“Done right, BCAP could go a long way toward helping farmers
transition to growing perennial biomass crops and increasing renewable energy
production,” said Jim Kleinschmit, IATP Rural Communities Program Director.
“But so far, it appears neither farmers nor energy consumers have seen much
benefit from the millions of dollars already spent on this program.”
The FSA is expected to finalize rules for BCAP
implementation later this year. IATP’s recommendations for improving BCAP
“There’s still time to right the ship on BCAP,” said IATP
Senior Associate Julia Olmstead. “The best place to start is to revisit the
original intent of the program, and take seriously the numerous constructive
comments submitted on how to improve the program.”
IATP’s full comment to the FSA can be viewed here. The BCAP
comment period closed April 9. The USDA will announce a final rule later this
It turns out that foods that are better for you may also be better for farmers and local job creation. A new study by the Leopold Center for Sustainable Agriculture at Iowa State University found that expanding fruit and vegetable production in the upper Midwest could bring significantly more economic benefits than conventional corn and soybean production on the same acreage.
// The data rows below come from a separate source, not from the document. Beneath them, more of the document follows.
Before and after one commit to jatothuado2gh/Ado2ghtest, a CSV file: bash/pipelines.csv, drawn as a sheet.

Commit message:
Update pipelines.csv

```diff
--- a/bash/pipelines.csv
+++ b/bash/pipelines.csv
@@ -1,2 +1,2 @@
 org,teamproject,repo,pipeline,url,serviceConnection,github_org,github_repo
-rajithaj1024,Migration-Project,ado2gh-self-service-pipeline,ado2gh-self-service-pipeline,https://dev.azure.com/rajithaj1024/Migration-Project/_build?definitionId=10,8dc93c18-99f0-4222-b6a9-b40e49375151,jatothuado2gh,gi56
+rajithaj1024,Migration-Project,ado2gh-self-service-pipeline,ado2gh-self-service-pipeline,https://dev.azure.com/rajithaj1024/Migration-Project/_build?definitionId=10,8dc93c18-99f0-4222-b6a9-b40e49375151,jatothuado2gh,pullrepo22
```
The study, by Iowa State Research Scientist Dave Swenson, looked at the potential for fruit and vegetable production in Iowa, Illinois, Indiana, Michigan, Minnesota and Wisconsin. It identified 28 kinds of fruits and vegetables that farmers are able to grow in the region. Currently, much of the fruits and vegetables in the region come from other parts of the country or even outside the country.
Some key findings on the economic impacts on the region as a whole:
Previous research found that smaller sized farms (50 acres and smaller) are more likely to produce fruits and vegetables than standard-sized farms so it is likely that more, smaller farms would be needed. Researchers assumed that 50 percent of fruit and vegetable production would be directly marketed in-state by farmer-owned stores. Local and regional ownership of the food chain will be essential for maximum job creation.
The study breaks down the numbers by state and metropolitan region so it's easy to get a sense of what your neck of the woods could be doing to create new local food jobs.
The barriers to transitioning toward more fruit and vegetable production in the Midwest are enormous. Farmland is hard to come by as values are seen as a better investment than the stock market. U.S. farm policy greatly incentivizes corn and soybean production in a number of ways, including helping farmers to manage risks and supporting research for those crops. And then there's the lack of infrastructure needed to help local food systems serve a booming market. Despite these barriers, this study gives us a guidepost for the potential economic benefits of a new model for agriculture that produces healthier and more locally grown food.